■ What you should do
The full text of the records below, minus any pictures, should be given back word for word.

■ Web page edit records

== Segment start ==

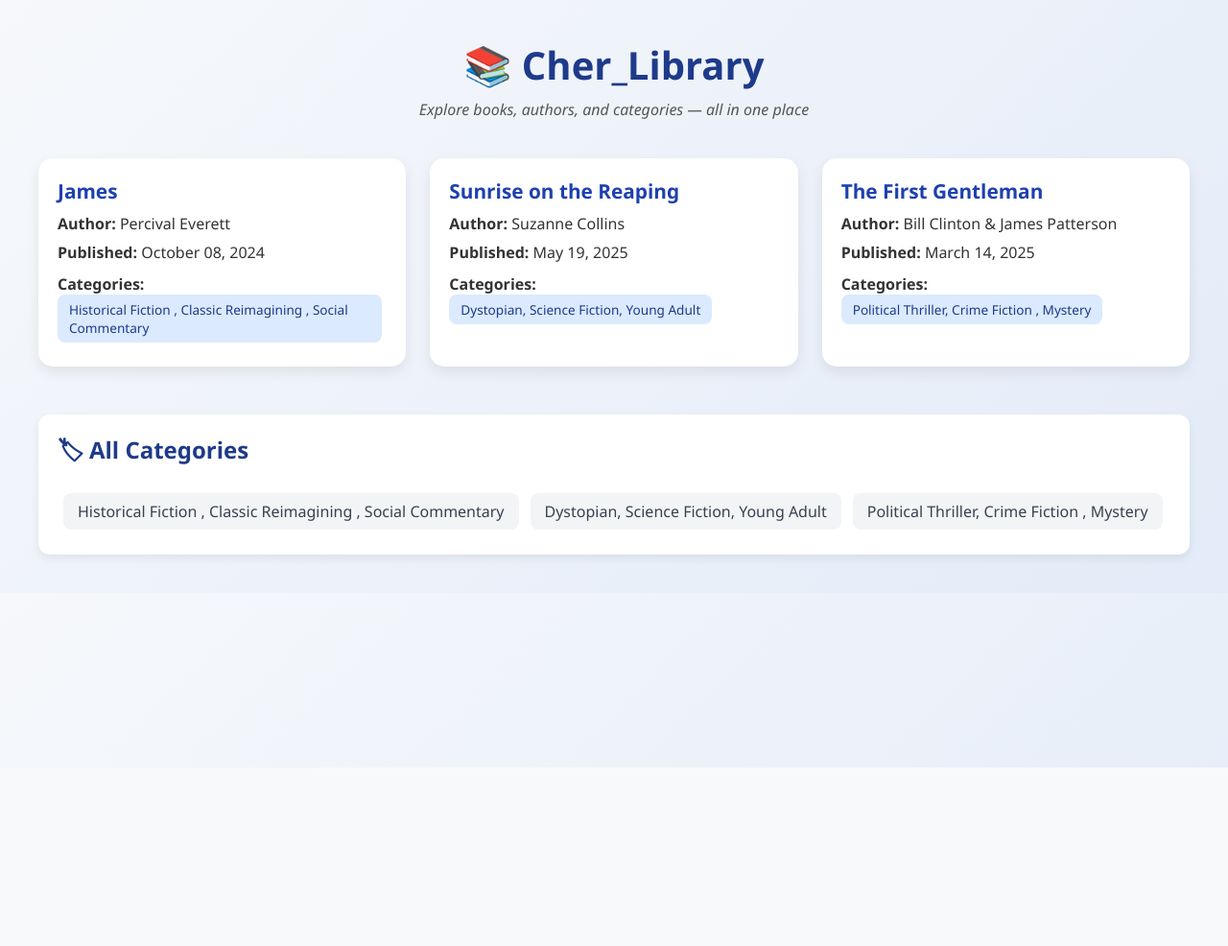
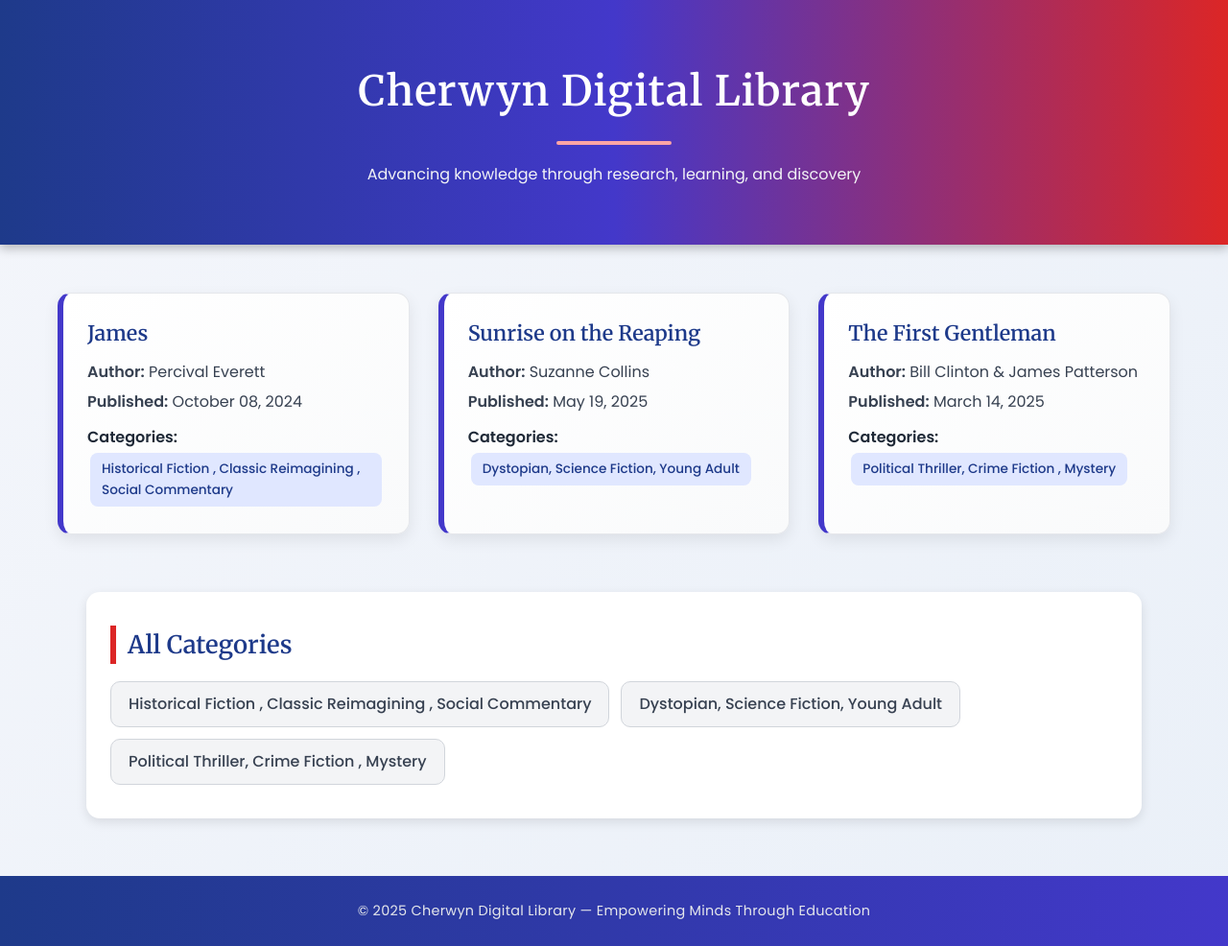
Before and after one commit to cher-wyn23/IT373_Assignmnet4, a Django app: page / in a window 1280 px wide. Shown: the whole page at 96% size. Before the commit the page ends 800 px from the top, so only its background shows below. Run offline with Django 5.2, Linux system fonts and the light colour scheme; data comes from the database, SQL or seed files in the repository.

Commit message:
first commit

```diff
--- a/pages/templates/pages/home.html
+++ b/pages/templates/pages/home.html
@@ -1,10 +1,16 @@
+{% load static %}
 <!DOCTYPE html>
 <html lang="en">
 <head>
     <meta charset="UTF-8">
-    <title>Cherwyn — Digital Library</title>
+    <meta name="viewport" content="width=device-width, initial-scale=1.0">
+    <title>Cherwyn Digital Library</title>
+    <link rel="icon" type="image/x-icon" href="{% static 'pages/favicon.ico' %}">
+
+
+    <link href="https://fonts.googleapis.com/css2?family=Merriweather:wght@600&family=Poppins:wght@400;500;600&display=swap" rel="stylesheet">
+
     <style>
-
         * {
             margin: 0;
             padding: 0;
@@ -12,118 +18,186 @@
         }
 
         body {
-            font-family: 'Segoe UI', Tahoma, Geneva, Verdana, sans-serif;
-            background: linear-gradient(135deg, #f6f8fb, #e3ebf8);
-            color: #333;
-            padding: 40px;
+            font-family: 'Poppins', sans-serif;
+            background: linear-gradient(135deg, #f4f6fb, #eaf0f8);
+            color: #1f2937;
+            line-height: 1.6;
         }
 
-        /* 🌟 Header */
         header {
+            background: linear-gradient(90deg, #1e3a8a, #4338ca, #dc2626);
+            color: white;
             text-align: center;
-            margin-bottom: 40px;
+            padding: 60px 20px;
+            box-shadow: 0 4px 10px rgba(0, 0, 0, 0.25);
         }
 
         header h1 {
-            font-size: 2.5rem;
-            color: #1e3a8a;
+            font-family: 'Merriweather', serif;
+            font-size: 2.7rem;
+            letter-spacing: 1px;
+            font-weight: 600;
         }
 
         header p {
-            color: #555;
-            margin-top: 8px;
-            font-style: italic;
+            font-size: 1rem;
+            margin-top: 12px;
+            color: #f3f4f6;
         }
 
-        /* 📖 Book Section */
+        .divider {
+            width: 120px;
+            height: 4px;
+            background: #fca5a5;
+            margin: 18px auto;
+            border-radius: 3px;
+        }
+
         .book-list {
             display: grid;
-            grid-template-columns: repeat(auto-fit, minmax(280px, 1fr));
-            gap: 25px;
-            margin-top: 30px;
+            grid-template-columns: repeat(auto-fit, minmax(310px, 1fr));
+            gap: 30px;
+            margin: 50px auto;
+            max-width: 1200px;
+            padding: 0 20px;
         }
 
         .book {
-            background: white;
-            padding: 20px;
-            border-radius: 15px;
-            box-shadow: 0 6px 14px rgba(0, 0, 0, 0.08);
-            transition: all 0.3s ease-in-out;
+            background: linear-gradient(145deg, #ffffff, #f9fafb);
+            border: 1px solid #e5e7eb;
+            border-left: 6px solid #4338ca;
+            padding: 25px;
+            border-radius: 14px;
+            box-shadow: 0 6px 16px rgba(0, 0, 0, 0.08);
+            transition: all 0.35s ease;
         }
 
         .book:hover {
-            transform: translateY(-5px);
-            box-shadow: 0 8px 20px rgba(0, 0, 0, 0.12);
+            transform: translateY(-6px);
+            box-shadow: 0 10px 24px rgba(0, 0, 0, 0.15);
         }
 
         .book h2 {
-            color: #1e40af;
-            font-size: 1.3rem;
-            margin-bottom: 8px;
+            color: #1e3a8a;
+            font-family: 'Merriweather', serif;
+            font-size: 1.35rem;
+            margin-bottom: 10px;
         }
 
         .book p {
-            margin: 6px 0;
-            line-height: 1.5;
+            margin: 5px 0;
+            color: #374151;
         }
 
         .categories {
-            margin-top: 10px;
+            margin-top: 12px;
         }
 
         .category {
             display: inline-block;
-            background: #dbeafe;
+            background: #e0e7ff;
             color: #1e3a8a;
             padding: 6px 12px;
             border-radius: 8px;
             font-size: 0.85rem;
-            margin-right: 5px;
-            margin-bottom: 5px;
+            font-weight: 500;
+            margin: 3px;
         }
 
         .category-section {
-            margin-top: 50px;
+            margin: 60px auto;
             background: white;
-            padding: 20px;
-            border-radius: 12px;
-            box-shadow: 0 4px 10px rgba(0, 0, 0, 0.07);
+            padding: 35px 25px;
+            border-radius: 14px;
+            max-width: 1100px;
+            box-shadow: 0 4px 12px rgba(0, 0, 0, 0.1);
         }
 
         .category-section h2 {
+            font-family: 'Merriweather', serif;
             color: #1e3a8a;
-            font-size: 1.5rem;
-            margin-bottom: 15px;
+            font-size: 1.6rem;
+            font-weight: 600;
+            margin-bottom: 18px;
+            border-left: 6px solid #dc2626;
+            padding-left: 12px;
         }
 
         ul.category-list {
-            list-style-type: none;
+            list-style: none;
             display: flex;
             flex-wrap: wrap;
+            gap: 12px;
         }
 
         ul.category-list li {
             background: #f3f4f6;
-            padding: 8px 15px;
-            margin: 6px;
-            border-radius: 8px;
+            padding: 10px 18px;
+            border-radius: 10px;
             color: #374151;
             font-weight: 500;
-            transition: background 0.3s;
+            border: 1px solid #d1d5db;
+            transition: all 0.3s ease;
         }
 
         ul.category-list li:hover {
-            background: #dbeafe;
-            color: #1e3a8a;
+            background: linear-gradient(90deg, #1e3a8a, #4338ca);
+            color: white;
+            border-color: #1e3a8a;
         }
 
-        /* 📱 Responsive */
-        @media (max-width: 600px) {
+
+        footer {
+            text-align: center;
+            background: linear-gradient(90deg, #1e3a8a, #4338ca);
+            color: #e5e7eb;
+            padding: 25px;
+            margin-top: 60px;
+            font-size: 0.9rem;
+            letter-spacing: 0.3px;
+        }
+
+        @media (max-width: 768px) {
             header h1 {
                 font-size: 2rem;
             }
-            .book {
-                padding: 15px;
+
+            header p {
+                font-size: 0.9rem;
+            }
+
+            .book-list {
+                grid-template-columns: 1fr;
+                padding: 0 15px;
+            }
+
+            .category-section {
+                margin: 40px 10px;
+                padding: 25px;
+            }
+
+            ul.category-list {
+                flex-direction: column;
+                gap: 8px;
+            }
+
+            ul.category-list li {
+                width: 100%;
+                text-align: center;
+            }
+        }
+
+        @media (max-width: 480px) {
+            header h1 {
+                font-size: 1.7rem;
+            }
+
+            .book h2 {
+                font-size: 1.1rem;
+            }
+
+            .category-section h2 {
+                font-size: 1.3rem;
             }
         }
     </style>
@@ -131,12 +205,13 @@
 <body>
 
 <header>
-    <h1>📚 Cher_Library</h1>
-    <p>Explore books, authors, and categories — all in one place</p>
+    <h1>Cherwyn Digital Library</h1>
+    <div class="divider"></div>
+    <p>Advancing knowledge through research, learning, and discovery</p>
 </header>
 
-<section>
-    <div class="book-list">
+<main>
+    <section class="book-list">
         {% for book in books %}
             <div class="book">
                 <h2>{{ book.title }}</h2>
@@ -152,13 +227,12 @@
                 </div>
             </div>
         {% empty %}
-            <p>No books available.</p>
+            <p style="text-align:center; font-weight:500;">No books available.</p>
         {% endfor %}
-    </div>
     </section>
 
     <section class="category-section">
-    <h2>🏷 All Categories</h2>
+        <h2>All Categories</h2>
         <ul class="category-list">
             {% for category in categories %}
                 <li>{{ category.name }}</li>
@@ -167,6 +241,11 @@
             {% endfor %}
         </ul>
     </section>
+</main>
+
+<footer>
+    © 2025 Cherwyn Digital Library — Empowering Minds Through Education
+</footer>
 
 </body>
 </html>
```
Lines whose indentation alone changed are shown as unchanged.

== Segment end ==

■ Exercise output
Before and after one commit to cher-wyn23/IT373_Assignmnet4, a Django app: page / in a window 1280 px wide. Shown: the whole page at 96% size. Before the commit the page ends 800 px from the top, so only its background shows below. Run offline with Django 5.2, Linux system fonts and the light colour scheme; data comes from the database, SQL or seed files in the repository.

Commit message:
first commit

```diff
--- a/pages/templates/pages/home.html
+++ b/pages/templates/pages/home.html
@@ -1,10 +1,16 @@
+{% load static %}
 <!DOCTYPE html>
 <html lang="en">
 <head>
     <meta charset="UTF-8">
-    <title>Cherwyn — Digital Library</title>
+    <meta name="viewport" content="width=device-width, initial-scale=1.0">
+    <title>Cherwyn Digital Library</title>
+    <link rel="icon" type="image/x-icon" href="{% static 'pages/favicon.ico' %}">
+
+
+    <link href="https://fonts.googleapis.com/css2?family=Merriweather:wght@600&family=Poppins:wght@400;500;600&display=swap" rel="stylesheet">
+
     <style>
-
         * {
             margin: 0;
             padding: 0;
@@ -12,118 +18,186 @@
         }
 
         body {
-            font-family: 'Segoe UI', Tahoma, Geneva, Verdana, sans-serif;
-            background: linear-gradient(135deg, #f6f8fb, #e3ebf8);
-            color: #333;
-            padding: 40px;
+            font-family: 'Poppins', sans-serif;
+            background: linear-gradient(135deg, #f4f6fb, #eaf0f8);
+            color: #1f2937;
+            line-height: 1.6;
         }
 
-        /* 🌟 Header */
         header {
+            background: linear-gradient(90deg, #1e3a8a, #4338ca, #dc2626);
+            color: white;
             text-align: center;
-            margin-bottom: 40px;
+            padding: 60px 20px;
+            box-shadow: 0 4px 10px rgba(0, 0, 0, 0.25);
         }
 
         header h1 {
-            font-size: 2.5rem;
-            color: #1e3a8a;
+            font-family: 'Merriweather', serif;
+            font-size: 2.7rem;
+            letter-spacing: 1px;
+            font-weight: 600;
         }
 
         header p {
-            color: #555;
-            margin-top: 8px;
-            font-style: italic;
+            font-size: 1rem;
+            margin-top: 12px;
+            color: #f3f4f6;
         }
 
-        /* 📖 Book Section */
+        .divider {
+            width: 120px;
+            height: 4px;
+            background: #fca5a5;
+            margin: 18px auto;
+            border-radius: 3px;
+        }
+
         .book-list {
             display: grid;
-            grid-template-columns: repeat(auto-fit, minmax(280px, 1fr));
-            gap: 25px;
-            margin-top: 30px;
+            grid-template-columns: repeat(auto-fit, minmax(310px, 1fr));
+            gap: 30px;
+            margin: 50px auto;
+            max-width: 1200px;
+            padding: 0 20px;
         }
 
         .book {
-            background: white;
-            padding: 20px;
-            border-radius: 15px;
-            box-shadow: 0 6px 14px rgba(0, 0, 0, 0.08);
-            transition: all 0.3s ease-in-out;
+            background: linear-gradient(145deg, #ffffff, #f9fafb);
+            border: 1px solid #e5e7eb;
+            border-left: 6px solid #4338ca;
+            padding: 25px;
+            border-radius: 14px;
+            box-shadow: 0 6px 16px rgba(0, 0, 0, 0.08);
+            transition: all 0.35s ease;
         }
 
         .book:hover {
-            transform: translateY(-5px);
-            box-shadow: 0 8px 20px rgba(0, 0, 0, 0.12);
+            transform: translateY(-6px);
+            box-shadow: 0 10px 24px rgba(0, 0, 0, 0.15);
         }
 
         .book h2 {
-            color: #1e40af;
-            font-size: 1.3rem;
-            margin-bottom: 8px;
+            color: #1e3a8a;
+            font-family: 'Merriweather', serif;
+            font-size: 1.35rem;
+            margin-bottom: 10px;
         }
 
         .book p {
-            margin: 6px 0;
-            line-height: 1.5;
+            margin: 5px 0;
+            color: #374151;
         }
 
         .categories {
-            margin-top: 10px;
+            margin-top: 12px;
         }
 
         .category {
             display: inline-block;
-            background: #dbeafe;
+            background: #e0e7ff;
             color: #1e3a8a;
             padding: 6px 12px;
             border-radius: 8px;
             font-size: 0.85rem;
-            margin-right: 5px;
-            margin-bottom: 5px;
+            font-weight: 500;
+            margin: 3px;
         }
 
         .category-section {
-            margin-top: 50px;
+            margin: 60px auto;
             background: white;
-            padding: 20px;
-            border-radius: 12px;
-            box-shadow: 0 4px 10px rgba(0, 0, 0, 0.07);
+            padding: 35px 25px;
+            border-radius: 14px;
+            max-width: 1100px;
+            box-shadow: 0 4px 12px rgba(0, 0, 0, 0.1);
         }
 
         .category-section h2 {
+            font-family: 'Merriweather', serif;
             color: #1e3a8a;
-            font-size: 1.5rem;
-            margin-bottom: 15px;
+            font-size: 1.6rem;
+            font-weight: 600;
+            margin-bottom: 18px;
+            border-left: 6px solid #dc2626;
+            padding-left: 12px;
         }
 
         ul.category-list {
-            list-style-type: none;
+            list-style: none;
             display: flex;
             flex-wrap: wrap;
+            gap: 12px;
         }
 
         ul.category-list li {
             background: #f3f4f6;
-            padding: 8px 15px;
-            margin: 6px;
-            border-radius: 8px;
+            padding: 10px 18px;
+            border-radius: 10px;
             color: #374151;
             font-weight: 500;
-            transition: background 0.3s;
+            border: 1px solid #d1d5db;
+            transition: all 0.3s ease;
         }
 
         ul.category-list li:hover {
-            background: #dbeafe;
-            color: #1e3a8a;
+            background: linear-gradient(90deg, #1e3a8a, #4338ca);
+            color: white;
+            border-color: #1e3a8a;
         }
 
-        /* 📱 Responsive */
-        @media (max-width: 600px) {
+
+        footer {
+            text-align: center;
+            background: linear-gradient(90deg, #1e3a8a, #4338ca);
+            color: #e5e7eb;
+            padding: 25px;
+            margin-top: 60px;
+            font-size: 0.9rem;
+            letter-spacing: 0.3px;
+        }
+
+        @media (max-width: 768px) {
             header h1 {
                 font-size: 2rem;
             }
-            .book {
-                padding: 15px;
+
+            header p {
+                font-size: 0.9rem;
+            }
+
+            .book-list {
+                grid-template-columns: 1fr;
+                padding: 0 15px;
+            }
+
+            .category-section {
+                margin: 40px 10px;
+                padding: 25px;
+            }
+
+            ul.category-list {
+                flex-direction: column;
+                gap: 8px;
+            }
+
+            ul.category-list li {
+                width: 100%;
+                text-align: center;
+            }
+        }
+
+        @media (max-width: 480px) {
+            header h1 {
+                font-size: 1.7rem;
+            }
+
+            .book h2 {
+                font-size: 1.1rem;
+            }
+
+            .category-section h2 {
+                font-size: 1.3rem;
             }
         }
     </style>
@@ -131,12 +205,13 @@
 <body>
 
 <header>
-    <h1>📚 Cher_Library</h1>
-    <p>Explore books, authors, and categories — all in one place</p>
+    <h1>Cherwyn Digital Library</h1>
+    <div class="divider"></div>
+    <p>Advancing knowledge through research, learning, and discovery</p>
 </header>
 
-<section>
-    <div class="book-list">
+<main>
+    <section class="book-list">
         {% for book in books %}
             <div class="book">
                 <h2>{{ book.title }}</h2>
@@ -152,13 +227,12 @@
                 </div>
             </div>
         {% empty %}
-            <p>No books available.</p>
+            <p style="text-align:center; font-weight:500;">No books available.</p>
         {% endfor %}
-    </div>
     </section>
 
     <section class="category-section">
-    <h2>🏷 All Categories</h2>
+        <h2>All Categories</h2>
         <ul class="category-list">
             {% for category in categories %}
                 <li>{{ category.name }}</li>
@@ -167,6 +241,11 @@
             {% endfor %}
         </ul>
     </section>
+</main>
+
+<footer>
+    © 2025 Cherwyn Digital Library — Empowering Minds Through Education
+</footer>
 
 </body>
 </html>
```
Lines whose indentation alone changed are shown as unchanged.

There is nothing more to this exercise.